As I’ve learned walking the halls of this hospital for the last year, the average American solider is, well, not who you often think he, or she is. I see many of them, and they are kids in my eyes, …and they are scared out of their mind. Sometimes they just want to talk away their anxiety, or want to hear how everything will be ok. Sometimes they just want a hand to hold onto. These are American’s children here, and I meet them on the worst day of their life, every day.
Angelina Jolie came though here last month, and I was told she cried. Makes sense, ..it is a natural response to what is happening over here. It is human. Security had the clinic she toured pretty well locked down, but looking through the windows, I was told she personally hugged every nurse on her way out, and posed for a photo with the staff. Michelle Obama had a similar reaction. During the USO tour last year I had a chance to have a beer with Stephen Baldwin. He also commented how unprepared he was emotionally for interacting with the wounded warriors. True, enough, I don’t think anyone is.
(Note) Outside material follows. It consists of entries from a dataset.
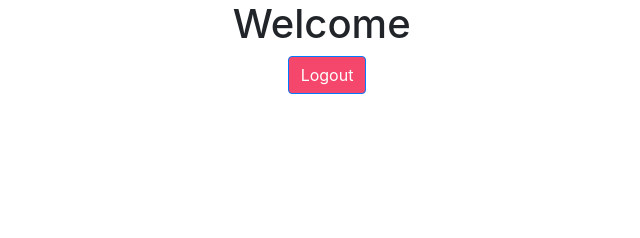
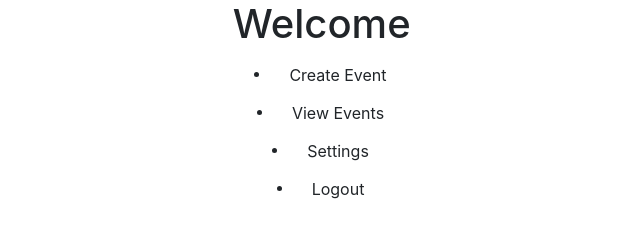
Before and after one commit to kpreilly/CommunityServicePlanner, a website: page public/logout.html in a window 1280 px wide. Shown: the whole page, without its empty margins (313-953 px from the left). Drawn offline with Linux system fonts and the light colour scheme.

Commit message:
Update logout.html

```diff
--- a/public/logout.html
+++ b/public/logout.html
@@ -13,7 +13,21 @@
     <div class="d-flex justify-content-center justify-content-xl-center">
         <h1 id="greeting">Welcome&nbsp;</h1>
         <h1 id="username">user</h1>
-    </div><button class="btn btn-primary" id="logout" type="button" style="background-color: rgb(244,71,107);">Logout</button>
+		 </div>
+	<li>
+	<button class="btn draw-border"  id="create" type="button">Create Event</button>
+	</li>
+	<li>
+	<button class="btn draw-border"  id="view" type="button">View Events</button>
+	</li>
+	<li>
+	<button class="btn draw-border"  id="settings" type="button">Settings</button>
+	</li>
+	<li>
+	<button class="btn draw-border"  id="logout" type="button">Logout</button>
+	</li>
+
+
     <script src="assets/js/jquery.min.js"></script>
     <script src="assets/bootstrap/js/bootstrap.min.js"></script>
     <script src="assets/js/logout.js"></script>
```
Last November the Counting Crows came through here, and I remember the singer, Adam Duritz, was at a complete loss for words. Grasping for what to say, …he just sat down on the edge of one soldiers bed and sang. It was clearly the only way he knew how to offer comfort. Kind of like the story of the Little Drummer Boy, I guess.
Just yesterday I was walking past the Behavior Health clinic and noticed that guards had it closed and a small crowd of people were peering through the doors. The clear indication there was someone famous afoot. Now, being an employee of the hospital I can access many of the back door entrances to the clinics, and was able to make my way over to where the excitement was. Turns out it was magician David Blaine doing card tricks for some of the boys. Very cool.
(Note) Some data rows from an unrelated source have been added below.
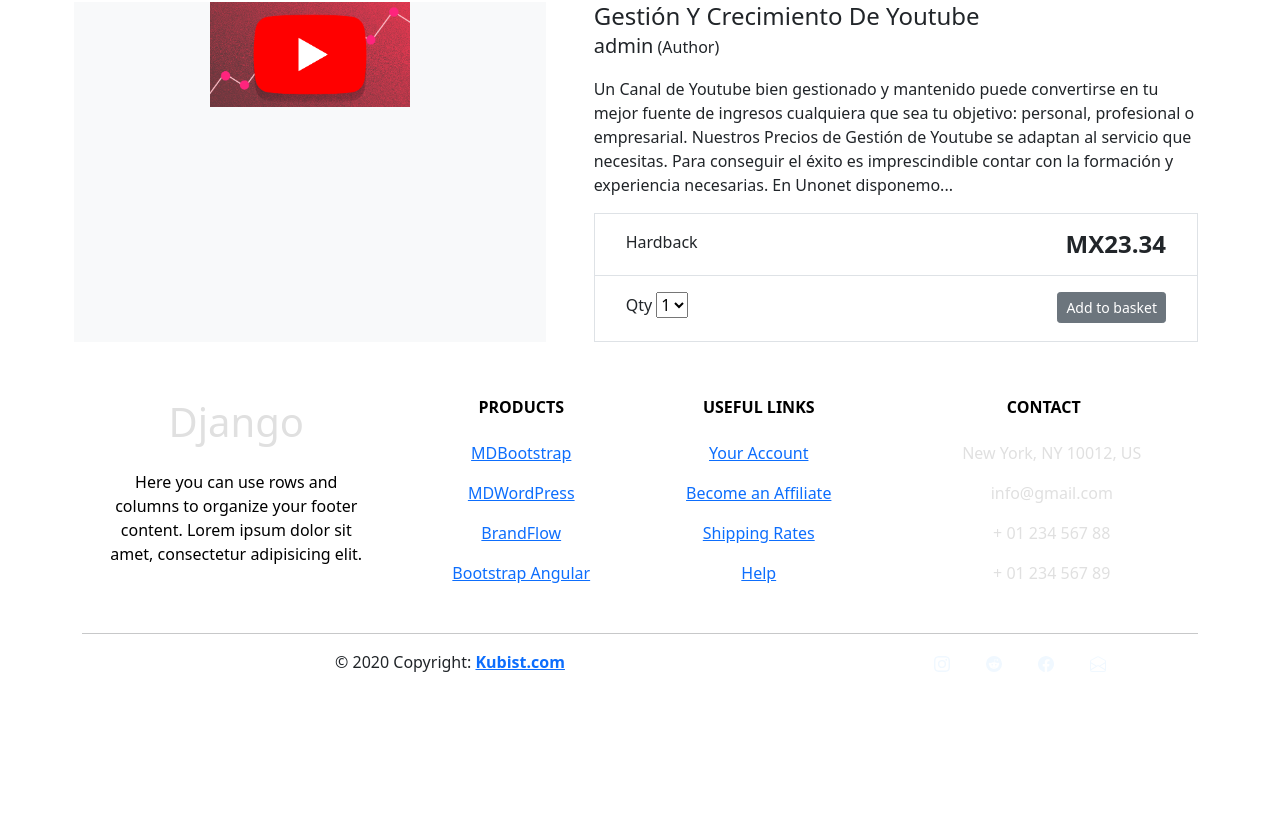
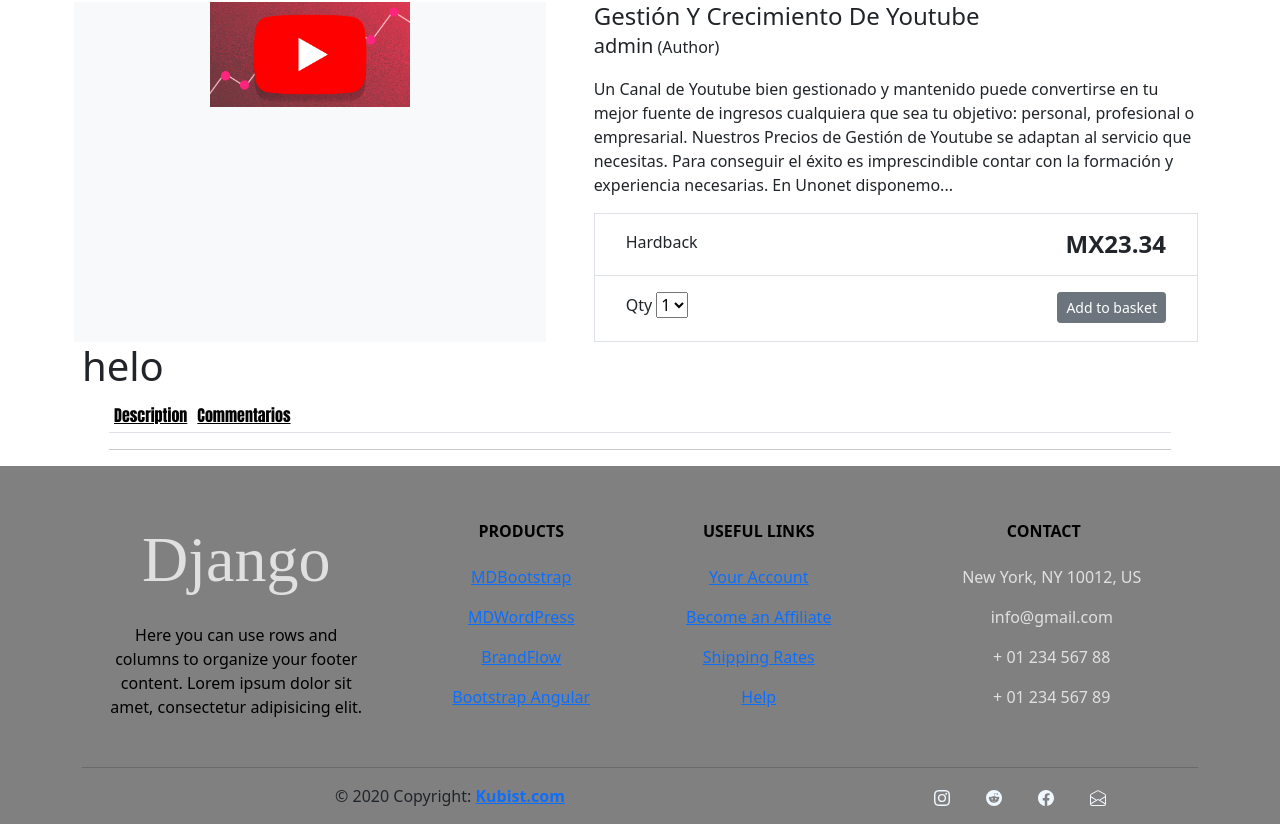
Before and after one commit to SebastianMou/Django-Business-Servicing, a Django app: a page that uses templates/Shop/products/detail.html in a window 1280 px wide. Shown: the part 103-927 px from the top of the page. Before the commit the page ends 775 px from the top, so only its background shows below. Run offline with Django 3.2, Linux system fonts and the light colour scheme; data comes from the database, SQL or seed files in the repository; both versions use the stored data as it was after the commit; some libraries are stand-ins or nearby versions.

Commit message:
my changes

```diff
--- a/Shop/admin.py
+++ b/Shop/admin.py
@@ -1,5 +1,5 @@
 from django.contrib import admin
-from .models import Category, Product
+from .models import Category, Product, BottomFolder
 
 # Register your models here.
 @admin.register(Category)
@@ -13,3 +13,7 @@
     list_filter = ['in_stock', 'is_active']
     list_editable = ['price', 'in_stock']
     prepopulated_fields = {'slug': ('title',)}
+
+@admin.register(BottomFolder)
+class BottomFolderAdmin(admin.ModelAdmin):
+    list_display = ['description_folder', 'product1', 'useful_links1','contact1']
--- a/Shop/models.py
+++ b/Shop/models.py
@@ -13,11 +13,6 @@
     def get_absolute_url(self):
         return reverse('Shop:category_list', args=[self.slug])
 
-
-    '''
-    def get_absolute_url(self):
-        return reverse("Shop:category_list", kwargs={"pk": self.pk})
-    '''
     def __str__(self):
         return self.name
 
@@ -35,6 +30,24 @@
     created = models.DateTimeField(auto_now_add=True)
     updated = models.DateTimeField(auto_now=True)
 
+    description_title = models.CharField(max_length=255, null=True)
+
+    title1 = models.CharField(max_length=255, null=True)
+    img1 = models.ImageField(upload_to='images/', null=True)
+    description1 = models.TextField(blank=True)
+
+    title2 = models.CharField(max_length=255, null=True)
+    img2 = models.ImageField(upload_to='images/', null=True)
+    description2 = models.TextField(blank=True)
+
+    title3 = models.CharField(max_length=255, null=True)
+    img3 = models.ImageField(upload_to='images/', null=True)
+    description3 = models.TextField(blank=True)
+
+    title4 = models.CharField(max_length=255, null=True)
+    img4 = models.ImageField(upload_to='images/', null=True)
+    description4 = models.TextField(blank=True)
+
     class Meta:
         verbose_name_plural = 'Products'
         ordering = ('-created',)
@@ -44,3 +57,30 @@
 
     def __str__(self):
         return self.title
+
+class BottomFolder(models.Model):
+    description_folder = models.TextField(blank=True)
+
+    product1 = models.CharField(max_length=255)
+    product2 = models.CharField(max_length=255)
+    product3 = models.CharField(max_length=255)
+    product4 = models.CharField(max_length=255)
+
+    useful_links1 = models.CharField(max_length=255)
+    useful_links2 = models.CharField(max_length=255)
+    useful_links3 = models.CharField(max_length=255)
+    useful_links4 = models.CharField(max_length=255)
+
+    contact1 = models.CharField(max_length=255)
+    contact2 = models.CharField(max_length=255)
+    contact3 = models.CharField(max_length=255)
+    contact4 = models.CharField(max_length=255)
+
+    instagrm = models.CharField(max_length=255)
+    reddit = models.CharField(max_length=255)
+    facebook = models.CharField(max_length=255)
+    email = models.CharField(max_length=255)
+
+
+    def __str__(self):
+        return self.description_folder
--- /dev/null
+++ b/Shop/static/Shop/base.css
@@ -0,0 +1,12 @@
+/*-----bottom follder------*/
+
+#groger {
+    background: gray;
+}
+
+#sebastian {
+    font-family: Abel;
+    font-size: 400%;
+}
+
+/*--x--bottom follder----x---*/
--- /dev/null
+++ b/Shop/static/Shop/detail.css
@@ -0,0 +1,72 @@
+
+/*------------------------INFORMATION---------------------------*/
+
+/*********************************************
+				ITEM
+*********************************************/
+
+.service1-items {
+	padding: 0px 0 0px 0;
+	float: left;
+	position: relative;
+	overflow: hidden;
+	max-width: 100%;
+	height: 321px;
+	width: 130px;
+}
+
+.service1-item {
+	height: 107px;
+	width: 120px;
+	display: block;
+	float: left;
+	position: relative;
+	padding-right: 20px;
+	border-right: 1px solid #DDD;
+	border-top: 1px solid #DDD;
+	border-bottom: 1px solid #DDD;
+}
+
+.service1-item > img {
+	max-height: 110px;
+	max-width: 110px;
+	opacity: 0.6;
+	transition: all .2s ease-in;
+	-o-transition: all .2s ease-in;
+	-moz-transition: all .2s ease-in;
+	-webkit-transition: all .2s ease-in;
+}
+
+.service1-item > img:hover {
+	cursor: pointer;
+	opacity: 1;
+}
+
+.service-image-left {
+	padding-right: 50px;
+}
+
+.service-image-right {
+	padding-left: 50px;
+}
+
+.service-image-left > center > img,.service-image-right > center > img{
+	max-height: 155px;
+}
+
+.descr {
+	margin: 5px;
+	font-family: Impact, Haettenschweiler, 'Arial Narrow Bold', sans-serif;
+}
+
+.produ {
+	margin: 5px;
+	font-family: Impact, Haettenschweiler, 'Arial Narrow Bold', sans-serif;
+}
+
+.revi {
+	margin: 5px;
+	font-family: Impact, Haettenschweiler, 'Arial Narrow Bold', sans-serif;
+}
+
+/*-----------------------x-----------------INFORMATION------------------x-------------------*/
--- a/Shop/views.py
+++ b/Shop/views.py
@@ -1,7 +1,7 @@
 from django.http import HttpResponse
 from django.shortcuts import get_object_or_404
 from django.shortcuts import render
-from .models import Category, Product
+from .models import Category, Product, BottomFolder
 
 
 # Create your views here.
@@ -13,7 +13,9 @@
 
 def all_products(request):
     products = Product.objects.all() # query: storing all od the data inside this veriable
-    return render(request, 'Shop/home.html', {'products': products})
+    bottomFolder = BottomFolder.objects.all()
+    return render(request, 'Shop/home.html', {'products': products, 'bottomFolder': bottomFolder})
+
 
 def product_detail(request, slug):
     product = get_object_or_404(Product, slug=slug, in_stock=True)
--- a/templates/Shop/home.html
+++ b/templates/Shop/home.html
@@ -45,4 +45,8 @@
 
     </main>
 
+    <h1>sebastian</h1>
+    <h1>{{ bottomFolder.product1 }}</h1>
+
+
 {% endblock content %}
--- a/templates/Shop/products/detail.html
+++ b/templates/Shop/products/detail.html
@@ -41,7 +41,54 @@
                 </div>
             </div>
         </div>
+        <h1>helo</h1>
     </main>
+
+
+<!-----------------------------------------------------------------------INFORMATION--------------------------------------------------------------------------->
+
+<div class="container-fluid">
+    <div class="col-md-12 product-info">
+        <ul id="myTab" class="nav nav-tabs nav_tabs">
+
+          <li class="descr active"><a href="#service-one" data-toggle="tab" style="color: black;">Description</a></li>
+          <li class="produ"><a href="#service-two" data-toggle="tab" style="color: black;">Commentarios</a></li>
+
+        </ul>
+      <div id="myTabContent" class="tab-content">
+          <div class="tab-pane fade in " id="service-one">
+            <section class="product-info container-fluid">
+                <h1>{{ product.description_title }}</h1>
+
+                <h3>{{ product.title1 }}</h3>
+                <img style="width: 50%; height: 20%;" src="{{ product.img1.url }}" alt="">
+                <p>{{ product.description1 }}</p>
+
+                <h3>{{ product.title2 }}</h3>
+                <img style="width: 50%; height: 20%;" src="{{ product.img2.url }}" alt="">
+                <p>{{ product.description2 }}</p>
+
+                <h3>{{ product.title3 }}</h3>
+                <img style="width: 50%; height: 20%;" src="{{ product.img3.url }}" alt="">
+                <p>{{ product.description3 }}</p>
+
+                <h3>{{ product.title4 }}</h3>
+                <img style="width: 50%; height: 20%;" src="{{ product.img4.url }}" alt="">
+                <p>{{ product.description4 }}</p>
+            </section>
+          </div>
+
+        <div class="tab-pane fade" id="service-two">
+          <section class="container-fluid">
+            <h1>sebas</h1>
+          </section>
+      </div>
+      <hr>
+    </div>
+  </div>
+
+
+  <!---------------------------------------X------------------------------------ INFORMATION---------------------------------------X--------------------------------------->
 
 </div>
 {% endblock %}
```
Also changed, not shown: Shop/migrations/0001_initial.py, Shop/migrations/0002_bottomfolder.py (added), db.sqlite3, media/images/a-bust-with-a-skull-mask-and-neon-lights-oc-wallpaper.jpg (added), media/images/a-bust-with-a-skull-mask-and-neon-lights-oc-wallpaper_Lar6TAg.jpg (added), media/images/a-bust-with-a-skull-mask-and-neon-lights-oc-wallpaper_a8To0ak.jpg (added), media/images/a-bust-with-a-skull-mask-and-neon-lights-oc-wallpaper_tVJVzMs.jpg (added).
I really give credit for these entertainers for being able to take our wounded warriors’ minds off the pain they are in. I also appreciate those that take time to thank the staff. The clinicians here have a tough job facing this every day, and they are human too. I’ve seen many a doctor holding up a wall in the hallways here at Landstuhl just trying to keep it together. The term “compassion fatigue” is one you hear commonly here. It’s the point you don’t have anything left to give. This war is going on ten years next week, longer than WW1 and WWII put together. There is no data on what to expect from the psyche of the soldier or medical community, …this is unprecedented.
As Rachel and I close in on our 1 year mark tomorrow, it will be interesting to think on how much this experience in Europe has changed us as well. Yes, one is always growing and evolving, …that is expected. But has our time outside the US, being embedded in the military community, and being surrounded by America’s wounded soldiers every day affected us in a more permanent way? Only time will tell I suppose.
However, seeing your home country from abroad gives anyone a more worldly perspective on things, yes. And, even more so, facing the true cost of our nation’s wars every day I enter work will affect my perspective on conflict, no doubt. But, Rachel and I expected to leave Europe different people. The real adventure in all of this so far has been in figuring out in what ways.
Well so far, so good. 1 year down, 1 year to go. 52 weeks of our European Tour complete. Thanks for joining along with us so far. Till next week blogfans. Now, …time to pack for Paris.[Return to Previous Page]